▸ Action item: Comb through the entries for "title" and pull out each line that holds it.
Content starts
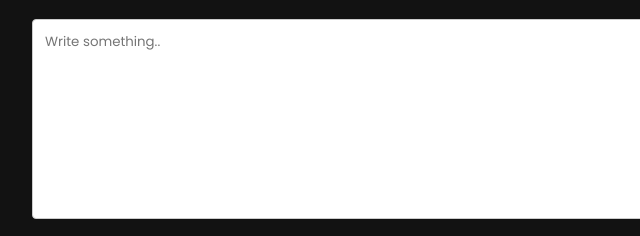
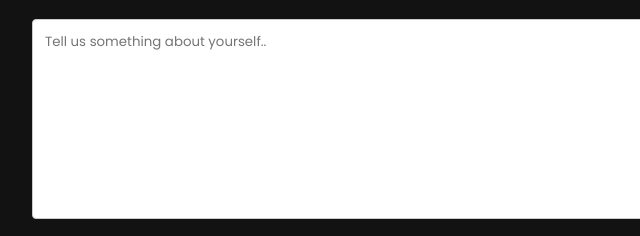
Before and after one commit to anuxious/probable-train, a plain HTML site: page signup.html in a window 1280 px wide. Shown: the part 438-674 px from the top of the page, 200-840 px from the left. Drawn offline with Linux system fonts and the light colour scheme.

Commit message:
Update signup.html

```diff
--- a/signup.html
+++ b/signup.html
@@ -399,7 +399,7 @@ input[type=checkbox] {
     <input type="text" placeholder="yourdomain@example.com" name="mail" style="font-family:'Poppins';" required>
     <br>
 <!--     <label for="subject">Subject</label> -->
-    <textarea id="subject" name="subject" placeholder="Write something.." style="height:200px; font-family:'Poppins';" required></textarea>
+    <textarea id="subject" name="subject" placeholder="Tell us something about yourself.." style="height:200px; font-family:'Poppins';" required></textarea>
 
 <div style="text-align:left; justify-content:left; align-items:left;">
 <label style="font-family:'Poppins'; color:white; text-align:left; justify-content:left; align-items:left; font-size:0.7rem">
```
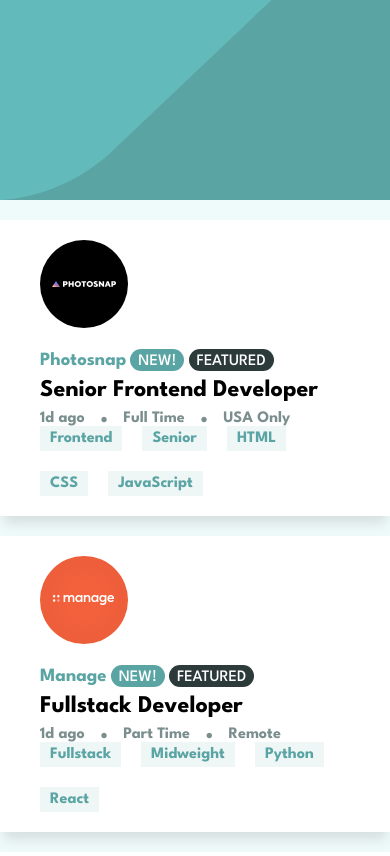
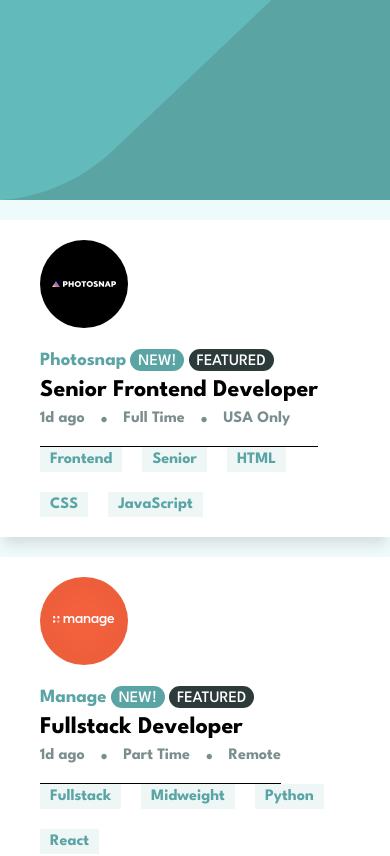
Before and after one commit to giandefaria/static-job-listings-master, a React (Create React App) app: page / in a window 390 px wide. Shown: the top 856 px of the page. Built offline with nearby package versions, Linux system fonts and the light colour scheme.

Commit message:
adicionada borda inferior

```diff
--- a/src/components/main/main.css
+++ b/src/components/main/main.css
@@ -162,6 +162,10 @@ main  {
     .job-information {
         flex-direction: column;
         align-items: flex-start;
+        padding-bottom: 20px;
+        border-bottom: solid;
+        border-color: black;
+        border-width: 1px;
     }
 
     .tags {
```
Content ends
Content starts
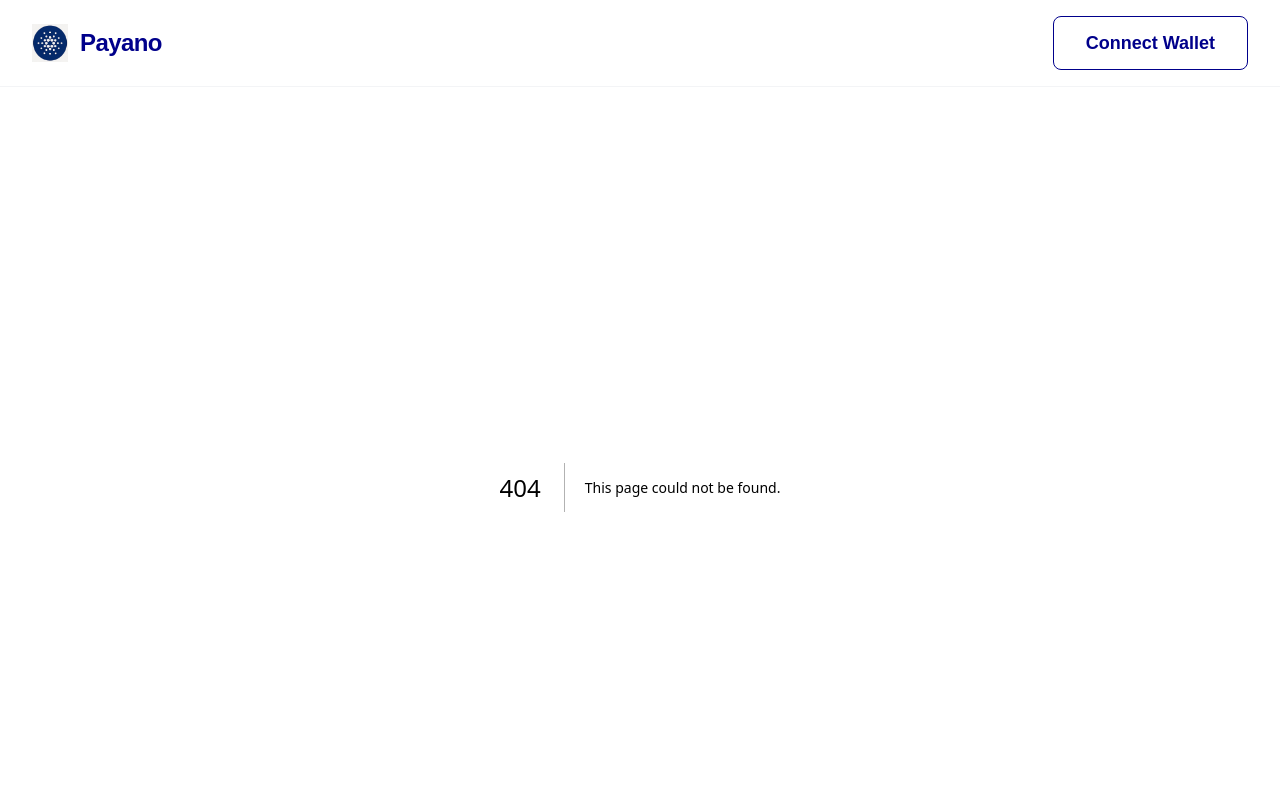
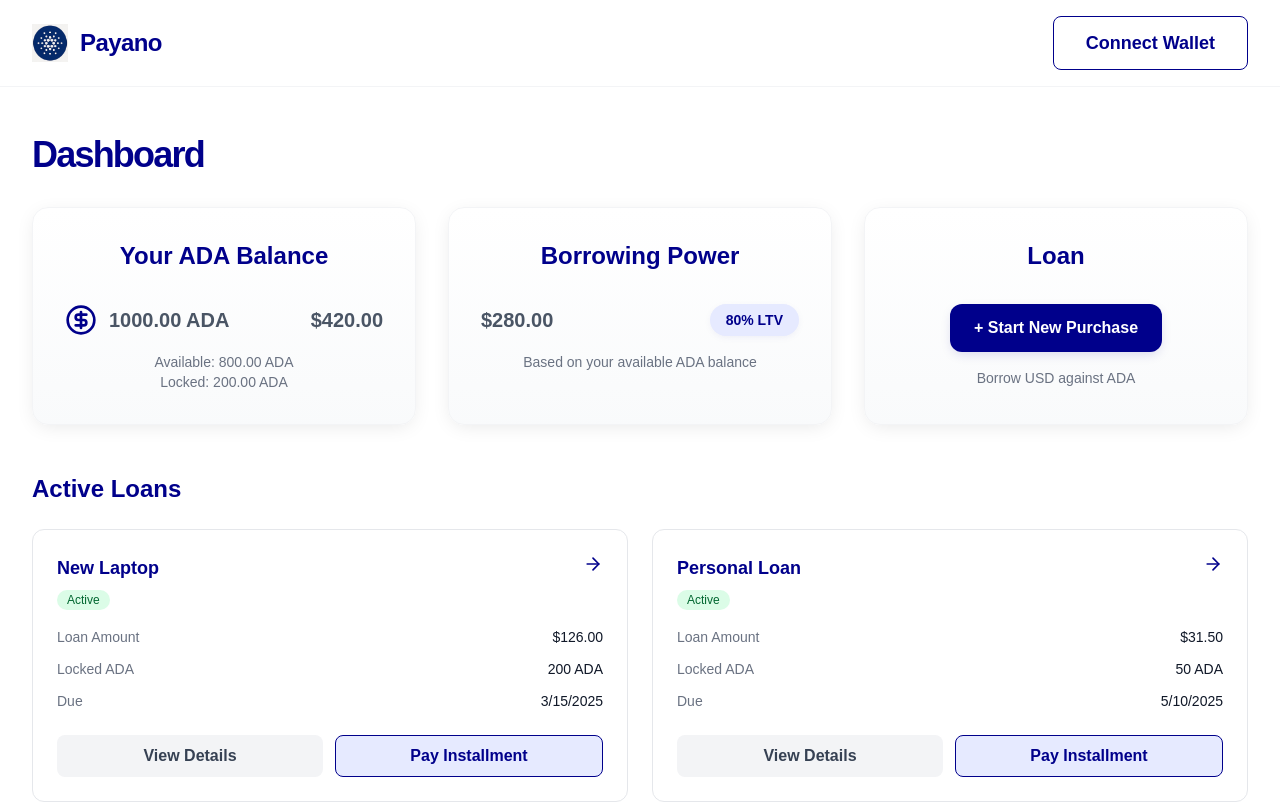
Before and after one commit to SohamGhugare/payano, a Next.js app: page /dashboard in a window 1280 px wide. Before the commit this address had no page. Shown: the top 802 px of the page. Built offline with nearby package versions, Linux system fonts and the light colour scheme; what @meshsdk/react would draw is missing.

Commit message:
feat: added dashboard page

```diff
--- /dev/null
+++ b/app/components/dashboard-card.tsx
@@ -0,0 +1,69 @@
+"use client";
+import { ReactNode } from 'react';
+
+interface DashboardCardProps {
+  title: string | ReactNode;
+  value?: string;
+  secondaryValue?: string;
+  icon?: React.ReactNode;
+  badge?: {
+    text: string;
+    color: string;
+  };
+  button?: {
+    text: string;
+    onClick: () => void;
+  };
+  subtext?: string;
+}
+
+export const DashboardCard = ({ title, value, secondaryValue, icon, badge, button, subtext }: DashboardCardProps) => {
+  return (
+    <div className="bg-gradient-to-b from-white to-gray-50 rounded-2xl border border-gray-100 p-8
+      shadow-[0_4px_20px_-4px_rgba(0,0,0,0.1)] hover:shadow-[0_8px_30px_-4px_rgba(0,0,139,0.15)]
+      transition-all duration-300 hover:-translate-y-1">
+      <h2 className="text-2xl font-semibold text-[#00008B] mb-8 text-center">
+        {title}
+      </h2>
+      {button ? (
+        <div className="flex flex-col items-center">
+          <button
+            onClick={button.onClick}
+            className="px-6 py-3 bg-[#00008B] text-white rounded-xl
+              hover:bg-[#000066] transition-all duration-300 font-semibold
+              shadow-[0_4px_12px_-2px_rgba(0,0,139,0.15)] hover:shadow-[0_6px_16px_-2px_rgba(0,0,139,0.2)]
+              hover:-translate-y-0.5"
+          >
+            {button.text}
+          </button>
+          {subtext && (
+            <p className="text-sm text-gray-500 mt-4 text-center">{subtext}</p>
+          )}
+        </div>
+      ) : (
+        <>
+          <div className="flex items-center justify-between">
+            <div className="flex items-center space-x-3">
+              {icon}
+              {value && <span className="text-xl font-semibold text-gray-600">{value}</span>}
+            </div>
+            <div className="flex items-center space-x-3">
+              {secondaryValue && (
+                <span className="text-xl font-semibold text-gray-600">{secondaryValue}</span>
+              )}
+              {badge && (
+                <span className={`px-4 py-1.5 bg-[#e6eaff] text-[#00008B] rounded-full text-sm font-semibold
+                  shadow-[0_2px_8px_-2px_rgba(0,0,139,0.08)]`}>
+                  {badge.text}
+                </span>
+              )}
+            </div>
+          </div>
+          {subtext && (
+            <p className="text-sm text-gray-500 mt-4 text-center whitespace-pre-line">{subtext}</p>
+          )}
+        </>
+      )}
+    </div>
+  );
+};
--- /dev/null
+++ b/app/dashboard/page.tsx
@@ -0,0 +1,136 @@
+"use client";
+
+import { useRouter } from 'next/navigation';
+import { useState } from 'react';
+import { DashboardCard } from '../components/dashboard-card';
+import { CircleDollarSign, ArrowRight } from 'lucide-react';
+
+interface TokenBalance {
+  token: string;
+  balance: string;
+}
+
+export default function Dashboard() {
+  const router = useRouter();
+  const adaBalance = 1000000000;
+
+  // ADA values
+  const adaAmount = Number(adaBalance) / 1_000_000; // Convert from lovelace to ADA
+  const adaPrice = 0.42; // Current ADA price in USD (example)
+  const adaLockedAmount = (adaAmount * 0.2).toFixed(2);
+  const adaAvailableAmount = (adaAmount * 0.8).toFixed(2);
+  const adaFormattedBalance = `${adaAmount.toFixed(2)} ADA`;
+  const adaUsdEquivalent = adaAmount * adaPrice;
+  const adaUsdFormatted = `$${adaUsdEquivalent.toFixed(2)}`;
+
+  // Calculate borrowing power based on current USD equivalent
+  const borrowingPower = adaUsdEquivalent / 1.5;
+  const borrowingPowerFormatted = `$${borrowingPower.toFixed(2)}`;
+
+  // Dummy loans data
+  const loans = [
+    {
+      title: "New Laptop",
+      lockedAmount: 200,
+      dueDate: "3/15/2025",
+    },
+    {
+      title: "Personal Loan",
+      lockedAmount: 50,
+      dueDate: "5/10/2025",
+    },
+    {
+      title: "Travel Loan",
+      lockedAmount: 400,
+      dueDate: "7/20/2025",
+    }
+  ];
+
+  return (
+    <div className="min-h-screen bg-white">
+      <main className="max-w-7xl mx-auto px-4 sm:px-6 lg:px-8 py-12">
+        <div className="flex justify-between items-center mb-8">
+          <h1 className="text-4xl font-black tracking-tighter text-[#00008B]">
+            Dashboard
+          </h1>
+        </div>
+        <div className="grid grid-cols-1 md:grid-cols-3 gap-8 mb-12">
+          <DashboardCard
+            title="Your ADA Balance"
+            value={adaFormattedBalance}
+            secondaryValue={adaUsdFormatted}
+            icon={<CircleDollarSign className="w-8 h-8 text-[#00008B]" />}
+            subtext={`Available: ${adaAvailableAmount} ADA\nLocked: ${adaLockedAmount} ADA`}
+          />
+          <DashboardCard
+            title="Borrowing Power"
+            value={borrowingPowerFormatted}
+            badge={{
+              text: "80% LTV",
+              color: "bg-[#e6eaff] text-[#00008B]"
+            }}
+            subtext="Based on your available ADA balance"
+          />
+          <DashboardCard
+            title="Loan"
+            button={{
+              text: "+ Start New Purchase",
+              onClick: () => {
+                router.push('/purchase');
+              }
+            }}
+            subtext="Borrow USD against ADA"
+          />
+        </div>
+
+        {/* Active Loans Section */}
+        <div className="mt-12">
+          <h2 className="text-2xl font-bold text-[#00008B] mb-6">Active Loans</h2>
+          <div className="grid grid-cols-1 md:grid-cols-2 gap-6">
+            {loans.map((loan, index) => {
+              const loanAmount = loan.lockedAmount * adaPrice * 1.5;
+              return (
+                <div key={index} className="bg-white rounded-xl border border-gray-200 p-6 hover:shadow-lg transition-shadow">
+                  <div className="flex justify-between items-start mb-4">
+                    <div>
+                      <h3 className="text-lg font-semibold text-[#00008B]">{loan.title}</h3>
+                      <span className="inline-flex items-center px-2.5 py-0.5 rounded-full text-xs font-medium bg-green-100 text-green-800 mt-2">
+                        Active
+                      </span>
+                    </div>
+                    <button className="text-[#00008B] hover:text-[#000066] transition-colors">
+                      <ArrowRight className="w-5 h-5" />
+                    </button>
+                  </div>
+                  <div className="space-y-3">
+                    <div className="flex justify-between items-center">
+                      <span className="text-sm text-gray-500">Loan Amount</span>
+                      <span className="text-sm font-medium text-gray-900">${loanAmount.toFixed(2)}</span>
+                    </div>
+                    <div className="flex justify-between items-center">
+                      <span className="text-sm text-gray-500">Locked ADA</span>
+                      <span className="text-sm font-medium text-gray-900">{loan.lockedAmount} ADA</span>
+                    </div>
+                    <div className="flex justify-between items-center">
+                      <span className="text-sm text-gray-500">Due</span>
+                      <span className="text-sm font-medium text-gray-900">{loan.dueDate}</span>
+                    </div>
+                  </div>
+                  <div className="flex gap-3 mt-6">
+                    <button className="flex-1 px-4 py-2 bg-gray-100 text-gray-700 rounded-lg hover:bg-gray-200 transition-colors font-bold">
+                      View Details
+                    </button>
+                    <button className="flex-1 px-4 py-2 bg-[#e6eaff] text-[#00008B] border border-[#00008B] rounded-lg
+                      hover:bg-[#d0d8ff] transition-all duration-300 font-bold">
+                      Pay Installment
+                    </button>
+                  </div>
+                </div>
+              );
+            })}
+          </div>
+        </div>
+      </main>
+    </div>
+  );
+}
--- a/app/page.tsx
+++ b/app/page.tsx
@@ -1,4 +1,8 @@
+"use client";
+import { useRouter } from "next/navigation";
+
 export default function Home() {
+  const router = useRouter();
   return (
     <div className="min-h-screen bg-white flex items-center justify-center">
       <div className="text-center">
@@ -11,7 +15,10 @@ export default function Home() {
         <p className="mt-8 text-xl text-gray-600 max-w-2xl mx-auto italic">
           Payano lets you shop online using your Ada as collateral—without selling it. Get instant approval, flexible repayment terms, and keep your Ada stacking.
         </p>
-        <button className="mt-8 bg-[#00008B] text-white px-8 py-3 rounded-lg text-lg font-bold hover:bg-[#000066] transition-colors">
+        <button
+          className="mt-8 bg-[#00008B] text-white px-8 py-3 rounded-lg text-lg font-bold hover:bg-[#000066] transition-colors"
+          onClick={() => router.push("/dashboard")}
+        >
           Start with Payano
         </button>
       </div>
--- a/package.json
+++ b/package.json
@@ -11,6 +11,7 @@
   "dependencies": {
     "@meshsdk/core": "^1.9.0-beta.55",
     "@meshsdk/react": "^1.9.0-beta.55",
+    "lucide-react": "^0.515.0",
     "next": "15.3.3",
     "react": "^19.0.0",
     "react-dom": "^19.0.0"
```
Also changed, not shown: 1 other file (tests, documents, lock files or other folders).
Content ends
▸ Answer space:
+  title: string | ReactNode;
+export const DashboardCard = ({ title, value, secondaryValue, icon, badge, button, subtext }: DashboardCardProps) => {
+        {title}
+      title: "New Laptop",
+      title: "Personal Loan",
+      title: "Travel Loan",
+            title="Your ADA Balance"
+            title="Borrowing Power"
+            title="Loan"
+                      <h3 className="text-lg font-semibold text-[#00008B]">{loan.title}</h3>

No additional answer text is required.